10 August 17 The Straits Times by YASMINE YAHYA
United Overseas Bank, in its 80-year history, has been a witness to Asean's development from the very beginning, and a believer too.
Deputy chairman and chief executive officer Wee Ee Cheong said that regional blocs are not in fashion these days - Asean is turning 50 at a time of rising nationalist sentiment and policies.
However, the bank remains deeply committed to the region and believes much more potential remains to be tapped.
After all, Asean's growth outpaces that of the European Union and the United States. The region is expected to become the fourth largest economy by 2030, behind the EU, United States and China.
This growth presents immense opportunities for business, trade and investment, Mr Wee said. The region's collective potential is underpinned by strong fundamentals such as a young and vibrant workforce, a growing middle class and increasing intra-regional trade flows.
For this future to come to fruit- ion, connectivity will be key, he added.
After all, Asean has long been a trade-driven economic bloc. Together, the members bring to the table a wide range of comparative advantages such as low-cost labour, abundant natural resources and close intra-Asean governmental relationships.
The successful adoption of digital technology and data - from individuals and businesses to industries and economies - in the face of potential disruption will help to equip and to prepare Asean for the opportunities of the future.
MR WEE EE CHEONG, UOB's Deputy chairman and chief executive officer
The new Master Plan on Asean Connectivity 2025 adopted in September last year will help, he said, as it encourages further the development of the region's infrastructure, logistics, innovation, regulations and people mobility.
For its part, UOB's Foreign Direct Investment Advisory team, which was set up in 2011, has been connecting companies within Asean and beyond in China, Japan and Europe to business, trade and investment opportunities in the region.
Last year, the team facilitated more than $27 billion of business flows to South-east Asia's industries such as fast-moving consumer goods, natural resources, and building and construction.
Being able to support our customers as they seize these opportunities is one of the reasons we continue to deepen our presence in key Asean markets, such as in the frontier markets of Myanmar and Vietnam, Mr Wee said.
UOB also recently became the first Singapore bank to receive an in-principle foreign-owned subsi- diary bank licence in Vietnam.
From here, the way forward for Asean is digital, Mr Wee said.
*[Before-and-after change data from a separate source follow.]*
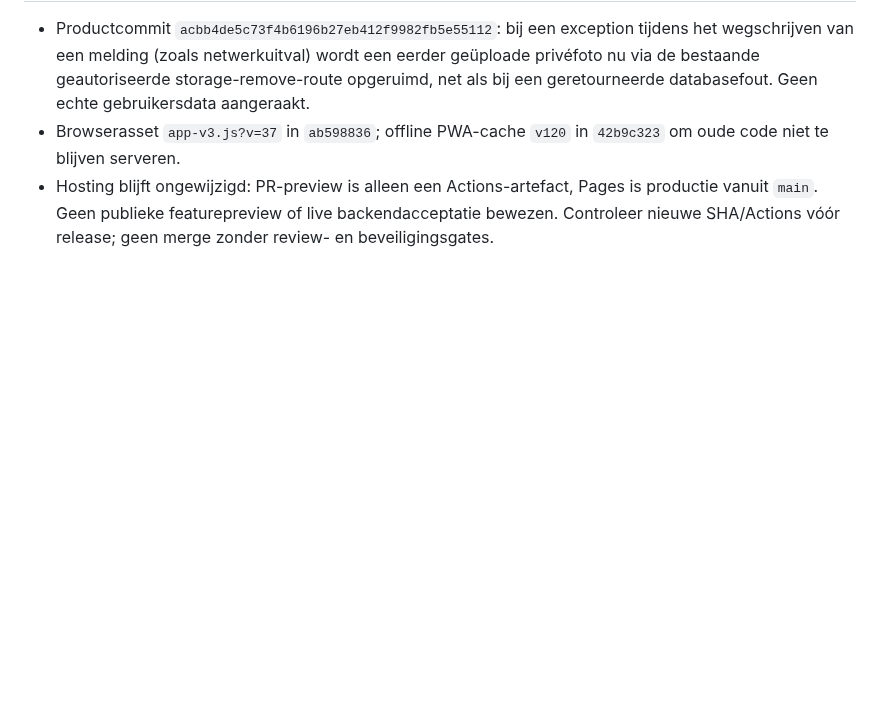
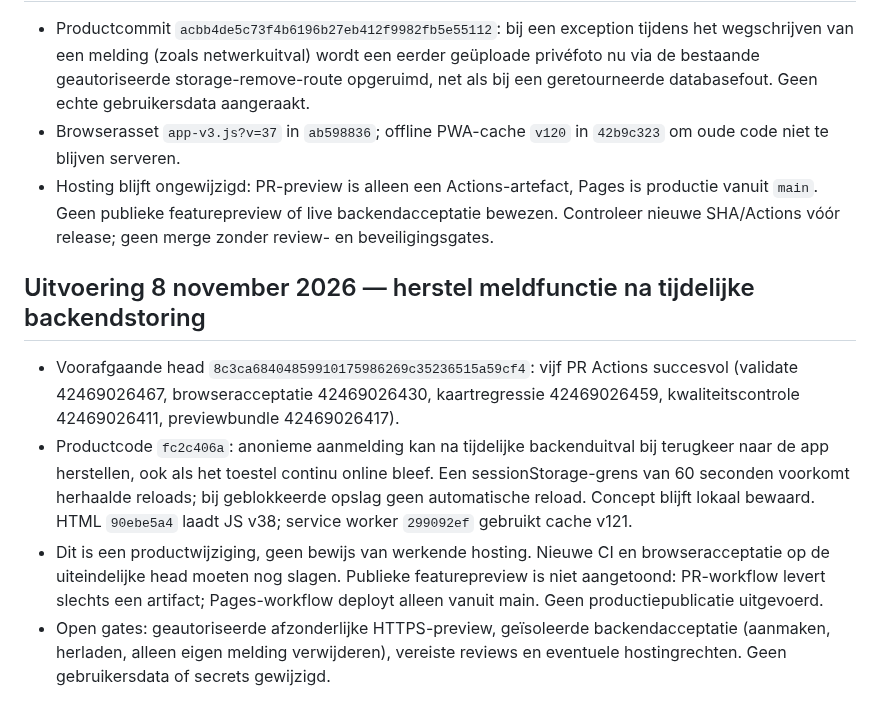
Before and after one commit to waldokolk-dotcom/whatsup-dog, a Markdown page: docs/ROADMAP.md, the part around the change. GitHub-like rendering; blank space fills up the shorter version.

Commit message:
docs: record auth recovery implementation and unverified release gates

```diff
--- a/docs/ROADMAP.md
+++ b/docs/ROADMAP.md
@@ -467,3 +467,10 @@ Een feature gaat alleen door als deze een concreet gebruikersprobleem oplost, ee
 - Productcommit `acbb4de5c73f4b6196b27eb412f9982fb5e55112`: bij een exception tijdens het wegschrijven van een melding (zoals netwerkuitval) wordt een eerder geüploade privéfoto nu via de bestaande geautoriseerde storage-remove-route opgeruimd, net als bij een geretourneerde databasefout. Geen echte gebruikersdata aangeraakt.
 - Browserasset `app-v3.js?v=37` in `ab598836`; offline PWA-cache `v120` in `42b9c323` om oude code niet te blijven serveren.
 - Hosting blijft ongewijzigd: PR-preview is alleen een Actions-artefact, Pages is productie vanuit `main`. Geen publieke featurepreview of live backendacceptatie bewezen. Controleer nieuwe SHA/Actions vóór release; geen merge zonder review- en beveiligingsgates.
+
+
+## Uitvoering 8 november 2026 — herstel meldfunctie na tijdelijke backendstoring
+- Voorafgaande head `8c3ca68404859910175986269c35236515a59cf4`: vijf PR Actions succesvol (validate 42469026467, browseracceptatie 42469026430, kaartregressie 42469026459, kwaliteitscontrole 42469026411, previewbundle 42469026417).
+- Productcode `fc2c406a`: anonieme aanmelding kan na tijdelijke backenduitval bij terugkeer naar de app herstellen, ook als het toestel continu online bleef. Een sessionStorage-grens van 60 seconden voorkomt herhaalde reloads; bij geblokkeerde opslag geen automatische reload. Concept blijft lokaal bewaard. HTML `90ebe5a4` laadt JS v38; service worker `299092ef` gebruikt cache v121.
+- Dit is een productwijziging, geen bewijs van werkende hosting. Nieuwe CI en browseracceptatie op de uiteindelijke head moeten nog slagen. Publieke featurepreview is niet aangetoond: PR-workflow levert slechts een artifact; Pages-workflow deployt alleen vanuit main. Geen productiepublicatie uitgevoerd.
+- Open gates: geautoriseerde afzonderlijke HTTPS-preview, geïsoleerde backendacceptatie (aanmaken, herladen, alleen eigen melding verwijderen), vereiste reviews en eventuele hostingrechten. Geen gebruikersdata of secrets gewijzigd.
```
While the economy in the 20th century was driven by goods and services, the 21st century is being driven by digital technology and data, which can be effective enablers for inclusive and sustainable growth.
The successful adoption of digital technology and data - from individuals and businesses to industries and economies - in the face of potential disruption will help to equip and to prepare Asean for the opportunities of the future, he added.
Infrastructure development is another area which will fuel growth, Mr Wee said. Large-scale infrastructure projects such as the trans-Asian railway are connecting Asean to new opportunities. The economic benefits brought about by these projects will be enormous and will help to reinforce Asean's role in the global manufacturing and supply chains.
UOB has facilitated infrastructure development in Asean by, for example, financing the construction of gas-fired power plants and telecommunications towers in Myanmar and investing in one of Vietnam's largest privately-owned hydro-power companies, Bitexco Power Corporation.
Over the past five decades, the 10 Asean member countries have demonstrated the pragmatism of their approach to stability, growth and development through unity in diversity, Mr Wee said. UOB, with its deep roots in the region, remains very positive about the benefits that a strong, cohesive and prepared Asean will bring to individuals, businesses and industries.